|1. I||8. C|
|2. F||9. B|
|3. G||10. one-sixth|
|4. D||11. 16th century|
|5. C||12. Mercator|
|6. H||13. John Gould|
A Parrots are found across the tropic and in all southern hemisphere continents except Antarctica, but nowhere do the display such a richness of diversity and form as in Australia. One- sixth of the world's 345 parrot species are found there, and Australia has long been renowned for the number and variety of its parrots.
B In the 16th century, the German cartographer Mercator made a world map that included a place, somewhere near present-day Australia, that he named Terra Psittacorum - the Land of Parrots - and the first European settlers in Australia often referred to the country as Parrot Land. In 1865, the celebrated British naturalist and wildlife artist John Gould said: "No group of birds gives Australia so tropical and benign an air as the numerous species of this great family by which it is tenanted.
C Parrots are descendants of an ancient line. Due to their great diversity, and since most species inhabit Africa, Australia and South America, it seems almost certain that parrots originated millions of years ago on the ancient southern continent of Gondwana, before it broke up into the separate southern hemisphere continents we know today. Much of Gondwana comprised vast rainforests intersected by huge slow-flowing rivers and expansive lakes, but by eight million years ago, great changes were underway. The center of the continent of Australia had begun to dry out, and the rainforests that once covered it gradually contracted to the continental margins, where, to a limited extent, they still exist today.
D The creatures that remained in those shrinking rainforests had to adapt to the drier conditions or face extinction. Reacting to these desperate circumstances, the parrot family, typically found in jungles in other parts of the world, has populated some of Australia's harshest environments. The parrots spread from ancestral forests through eucalypt woodlands to colonies the central deserts of Australia, and as a consequence they diversified into a wide range of species with adaptations that reflect the many changes animals and plants had to make to survive in these areas.
E These evolutionary pressures helped mould keratin, the substance from which breaks are made into a range of tools capable of gathering the new food types favored by various species of parrot. The size of a parrot's short, blunt beak and the length of that beak's do curved upper section are related to the type of food each species eats. Some have comparatively long beaks that are perfect for extracting seeds from fruit; others have broader and stronger beaks that are designed for cracking hard seeds.
F Differently shaped beaks are not the only adaptations that have been made during the developing relationship between parrots and their food plants.
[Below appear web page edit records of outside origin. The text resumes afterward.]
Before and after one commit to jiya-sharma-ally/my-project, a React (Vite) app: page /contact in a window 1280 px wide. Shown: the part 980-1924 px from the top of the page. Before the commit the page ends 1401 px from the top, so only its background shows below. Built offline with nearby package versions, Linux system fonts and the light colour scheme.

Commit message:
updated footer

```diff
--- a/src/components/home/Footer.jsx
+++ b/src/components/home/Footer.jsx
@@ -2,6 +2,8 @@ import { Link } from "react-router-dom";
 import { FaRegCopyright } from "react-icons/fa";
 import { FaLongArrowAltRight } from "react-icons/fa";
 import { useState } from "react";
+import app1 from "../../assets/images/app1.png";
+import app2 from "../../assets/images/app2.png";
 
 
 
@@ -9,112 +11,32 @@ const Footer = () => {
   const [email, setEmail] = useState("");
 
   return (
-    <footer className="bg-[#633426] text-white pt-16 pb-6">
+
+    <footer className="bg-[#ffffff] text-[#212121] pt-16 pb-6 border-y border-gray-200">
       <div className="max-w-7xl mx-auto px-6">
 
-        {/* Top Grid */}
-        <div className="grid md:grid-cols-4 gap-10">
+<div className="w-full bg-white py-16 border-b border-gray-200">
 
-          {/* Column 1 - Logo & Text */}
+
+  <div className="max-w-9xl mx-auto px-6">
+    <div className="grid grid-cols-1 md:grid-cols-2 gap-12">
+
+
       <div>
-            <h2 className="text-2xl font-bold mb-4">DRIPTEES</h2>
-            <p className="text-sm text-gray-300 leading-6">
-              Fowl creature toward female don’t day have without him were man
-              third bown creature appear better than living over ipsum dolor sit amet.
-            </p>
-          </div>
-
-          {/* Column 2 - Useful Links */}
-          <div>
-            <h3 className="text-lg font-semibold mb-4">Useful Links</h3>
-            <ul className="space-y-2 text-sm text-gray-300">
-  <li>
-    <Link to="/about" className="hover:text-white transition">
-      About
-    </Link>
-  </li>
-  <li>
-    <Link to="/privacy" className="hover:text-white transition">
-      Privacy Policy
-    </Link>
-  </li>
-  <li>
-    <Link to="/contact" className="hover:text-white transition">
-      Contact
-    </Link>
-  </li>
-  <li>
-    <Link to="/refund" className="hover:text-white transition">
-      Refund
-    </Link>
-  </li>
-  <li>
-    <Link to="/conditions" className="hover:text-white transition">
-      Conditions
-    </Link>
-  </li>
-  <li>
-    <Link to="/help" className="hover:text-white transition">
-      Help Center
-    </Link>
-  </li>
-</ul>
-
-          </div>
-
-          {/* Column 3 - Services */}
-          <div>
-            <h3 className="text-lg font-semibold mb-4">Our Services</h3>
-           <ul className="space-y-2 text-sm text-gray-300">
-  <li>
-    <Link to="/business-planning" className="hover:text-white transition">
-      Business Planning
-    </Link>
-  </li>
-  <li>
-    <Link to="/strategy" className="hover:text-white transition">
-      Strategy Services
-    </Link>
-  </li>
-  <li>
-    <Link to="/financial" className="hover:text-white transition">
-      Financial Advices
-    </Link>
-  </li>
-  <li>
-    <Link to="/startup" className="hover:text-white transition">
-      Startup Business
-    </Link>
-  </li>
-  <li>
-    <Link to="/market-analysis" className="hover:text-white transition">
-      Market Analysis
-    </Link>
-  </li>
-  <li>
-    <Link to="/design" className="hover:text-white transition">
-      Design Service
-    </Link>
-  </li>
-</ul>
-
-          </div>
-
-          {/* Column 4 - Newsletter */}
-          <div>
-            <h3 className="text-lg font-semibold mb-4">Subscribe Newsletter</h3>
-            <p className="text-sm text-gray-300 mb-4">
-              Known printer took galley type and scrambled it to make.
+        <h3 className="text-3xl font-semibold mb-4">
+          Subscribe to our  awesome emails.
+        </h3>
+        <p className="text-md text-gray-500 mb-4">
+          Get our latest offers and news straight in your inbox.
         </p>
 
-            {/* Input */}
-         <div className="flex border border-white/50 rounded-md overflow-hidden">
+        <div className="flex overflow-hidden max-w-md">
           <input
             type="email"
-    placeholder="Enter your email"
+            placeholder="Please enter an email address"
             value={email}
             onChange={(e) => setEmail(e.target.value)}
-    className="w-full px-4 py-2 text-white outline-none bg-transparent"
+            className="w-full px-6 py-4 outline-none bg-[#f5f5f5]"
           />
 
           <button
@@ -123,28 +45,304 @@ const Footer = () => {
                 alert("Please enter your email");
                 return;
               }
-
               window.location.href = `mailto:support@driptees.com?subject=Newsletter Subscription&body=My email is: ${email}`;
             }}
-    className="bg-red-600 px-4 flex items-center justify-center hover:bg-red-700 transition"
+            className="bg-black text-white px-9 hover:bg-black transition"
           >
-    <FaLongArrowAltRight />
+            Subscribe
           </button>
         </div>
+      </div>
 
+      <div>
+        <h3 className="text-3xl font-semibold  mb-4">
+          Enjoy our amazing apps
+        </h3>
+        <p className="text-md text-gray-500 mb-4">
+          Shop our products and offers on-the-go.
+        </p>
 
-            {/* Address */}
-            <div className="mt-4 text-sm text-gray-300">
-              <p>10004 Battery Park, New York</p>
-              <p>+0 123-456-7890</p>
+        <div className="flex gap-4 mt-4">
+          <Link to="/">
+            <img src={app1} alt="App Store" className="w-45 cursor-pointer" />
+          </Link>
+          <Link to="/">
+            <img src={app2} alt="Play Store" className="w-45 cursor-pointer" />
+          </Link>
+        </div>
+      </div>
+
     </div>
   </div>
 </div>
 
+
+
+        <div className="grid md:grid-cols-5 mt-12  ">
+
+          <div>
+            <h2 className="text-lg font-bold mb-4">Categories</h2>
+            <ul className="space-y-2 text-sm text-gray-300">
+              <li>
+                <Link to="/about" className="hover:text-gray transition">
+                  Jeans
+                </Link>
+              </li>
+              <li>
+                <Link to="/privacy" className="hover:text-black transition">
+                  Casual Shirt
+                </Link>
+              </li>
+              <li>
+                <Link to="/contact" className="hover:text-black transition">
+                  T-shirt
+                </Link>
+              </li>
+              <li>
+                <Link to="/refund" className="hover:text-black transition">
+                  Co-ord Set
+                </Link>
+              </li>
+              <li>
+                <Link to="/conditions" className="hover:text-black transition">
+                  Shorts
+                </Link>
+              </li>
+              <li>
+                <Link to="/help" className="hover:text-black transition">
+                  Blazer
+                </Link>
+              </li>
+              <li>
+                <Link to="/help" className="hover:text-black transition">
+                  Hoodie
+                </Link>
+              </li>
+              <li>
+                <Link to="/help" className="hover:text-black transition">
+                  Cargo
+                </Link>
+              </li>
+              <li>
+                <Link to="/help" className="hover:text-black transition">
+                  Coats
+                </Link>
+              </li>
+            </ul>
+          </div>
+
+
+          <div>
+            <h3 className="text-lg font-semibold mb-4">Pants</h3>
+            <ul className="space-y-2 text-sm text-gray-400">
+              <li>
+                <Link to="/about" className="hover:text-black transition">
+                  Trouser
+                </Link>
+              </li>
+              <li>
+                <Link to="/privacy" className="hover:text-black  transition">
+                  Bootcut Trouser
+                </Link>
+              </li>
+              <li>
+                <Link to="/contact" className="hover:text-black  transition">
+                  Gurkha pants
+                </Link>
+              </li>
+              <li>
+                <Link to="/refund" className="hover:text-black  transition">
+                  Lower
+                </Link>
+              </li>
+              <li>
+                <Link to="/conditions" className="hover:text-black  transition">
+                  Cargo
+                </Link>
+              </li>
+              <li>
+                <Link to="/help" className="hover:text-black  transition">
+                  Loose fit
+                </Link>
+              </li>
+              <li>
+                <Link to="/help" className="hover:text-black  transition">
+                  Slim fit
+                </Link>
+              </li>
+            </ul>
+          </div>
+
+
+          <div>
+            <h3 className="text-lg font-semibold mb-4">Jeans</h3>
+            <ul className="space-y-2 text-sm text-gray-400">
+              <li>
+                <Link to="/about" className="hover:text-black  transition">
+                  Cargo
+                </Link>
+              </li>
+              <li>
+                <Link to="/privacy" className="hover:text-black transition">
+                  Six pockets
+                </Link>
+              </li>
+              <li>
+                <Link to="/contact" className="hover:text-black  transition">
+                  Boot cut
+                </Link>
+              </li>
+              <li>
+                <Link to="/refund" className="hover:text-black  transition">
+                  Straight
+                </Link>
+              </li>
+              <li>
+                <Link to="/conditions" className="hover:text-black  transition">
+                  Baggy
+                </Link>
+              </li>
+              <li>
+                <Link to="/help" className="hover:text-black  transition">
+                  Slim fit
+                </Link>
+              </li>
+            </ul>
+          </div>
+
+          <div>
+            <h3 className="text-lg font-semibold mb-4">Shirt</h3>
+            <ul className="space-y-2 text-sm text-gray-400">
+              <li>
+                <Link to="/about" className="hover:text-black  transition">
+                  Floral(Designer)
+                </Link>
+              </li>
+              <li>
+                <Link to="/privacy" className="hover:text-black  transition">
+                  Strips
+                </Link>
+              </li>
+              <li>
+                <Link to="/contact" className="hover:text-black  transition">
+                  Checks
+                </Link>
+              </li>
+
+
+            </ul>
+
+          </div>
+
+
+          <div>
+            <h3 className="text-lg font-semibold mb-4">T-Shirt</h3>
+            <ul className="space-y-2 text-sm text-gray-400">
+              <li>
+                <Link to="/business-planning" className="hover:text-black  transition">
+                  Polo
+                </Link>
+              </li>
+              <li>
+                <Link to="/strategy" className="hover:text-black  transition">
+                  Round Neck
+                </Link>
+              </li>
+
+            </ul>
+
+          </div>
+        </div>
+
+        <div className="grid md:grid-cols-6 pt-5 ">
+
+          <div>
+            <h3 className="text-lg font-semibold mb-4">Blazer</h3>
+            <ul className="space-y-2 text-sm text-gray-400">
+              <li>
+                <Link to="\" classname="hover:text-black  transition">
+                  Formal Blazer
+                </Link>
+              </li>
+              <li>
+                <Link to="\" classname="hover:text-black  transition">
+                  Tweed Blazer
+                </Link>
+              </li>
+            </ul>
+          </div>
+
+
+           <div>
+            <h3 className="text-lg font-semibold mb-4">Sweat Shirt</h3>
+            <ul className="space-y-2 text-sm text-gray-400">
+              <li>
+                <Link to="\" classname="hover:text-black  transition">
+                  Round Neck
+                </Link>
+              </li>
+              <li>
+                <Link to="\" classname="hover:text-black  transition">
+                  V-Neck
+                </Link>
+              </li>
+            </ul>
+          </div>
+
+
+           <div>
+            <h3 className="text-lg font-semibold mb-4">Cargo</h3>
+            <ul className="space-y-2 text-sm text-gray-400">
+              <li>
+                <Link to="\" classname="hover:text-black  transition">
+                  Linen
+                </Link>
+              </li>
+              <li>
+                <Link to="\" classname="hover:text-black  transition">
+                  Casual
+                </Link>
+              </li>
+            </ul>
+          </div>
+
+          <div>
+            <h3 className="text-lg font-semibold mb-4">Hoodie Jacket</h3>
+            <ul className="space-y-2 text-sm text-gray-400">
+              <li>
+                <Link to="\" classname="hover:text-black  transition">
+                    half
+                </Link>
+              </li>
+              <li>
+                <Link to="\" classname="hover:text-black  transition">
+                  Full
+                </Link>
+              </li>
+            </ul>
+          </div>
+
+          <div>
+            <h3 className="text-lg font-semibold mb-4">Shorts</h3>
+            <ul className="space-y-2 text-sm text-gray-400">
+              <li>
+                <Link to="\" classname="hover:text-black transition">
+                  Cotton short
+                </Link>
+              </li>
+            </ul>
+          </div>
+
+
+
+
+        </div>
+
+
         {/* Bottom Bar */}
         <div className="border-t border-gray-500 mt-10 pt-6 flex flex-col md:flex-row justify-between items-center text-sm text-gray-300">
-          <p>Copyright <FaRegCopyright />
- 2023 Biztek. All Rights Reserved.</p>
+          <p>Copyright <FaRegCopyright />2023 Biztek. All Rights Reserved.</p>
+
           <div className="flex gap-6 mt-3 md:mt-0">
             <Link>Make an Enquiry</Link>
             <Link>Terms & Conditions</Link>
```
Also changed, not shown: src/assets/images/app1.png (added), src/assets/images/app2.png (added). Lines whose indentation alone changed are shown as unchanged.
Like all of Australia's many honey eating birds, the rainbow-coloured lorikeets and the flowers on which they feed have long coevolved with features such as the shape and colour of the flowers adapted to the bird's particular needs, and physical a example, red is the most I attractive colour to birds, and thus flowers which depend on birds for pollination are more often red, and lorikeets' to gues have bristles which help them to collect as much pollen as possible.
G Today, most of Australia's parrots inhabit woodland and open forest, and their numbers decline towards both deserts and wetter areas. The majority are nomadic to some degree, moving around to take advantage of feeding and breeding places. Two of the dry country parrots, the pink and grey galah and the pink, white and yellow corella have expanded their ranges in recent years. They are among the species that have adapted well to the changes brought about by European settlement forest telling created grasslands where galahs and corellas thrive.
H But other parrot species did not fare so well when their environments were altered. The clearing of large areas of rainforest is probably responsible for the disappearance of the double-eyed fig parrot, and numbers of ground parrots declined when a great part of their habitat was destroyed by the draining of coastal swamps. Even some parrot species that benefited from forest clearing at first are now comforted by a shortage of nesting sites due to further man-made changes.
I New conditions also sometimes favour an incoming species over one that originally inhabited the area. For example, after farmers cleared large areas of forest on Kangaroo Island off the coast of South Australia, the island was colonised by galahs. They were soon going down holes and destroying black cockatoo eggs in order to take the hole for their own use. Their success precipitated a partial collapse in the black cockatoo population when the later lost the struggle for scarce nesting hollows.
J There may be no final answer to ensuring an equitable balance between parrot species. Nest box programmers help ease the shortage of nesting sites in some places, but there are not enough, they are expensive and they are not an adequate substitute by large, old trees, such as the habitat they represent and nectar, pollen and seeds they provide. Competition between parrots for nest sites is a result of the changes we humans have made to the Earth. We are the most widespread and dangerous competitors that parrots have ever had to face, but we also have the knowledge and skill to maintain the wonderfully rich diversity of Australia's parrots. All we need is the wild to do so.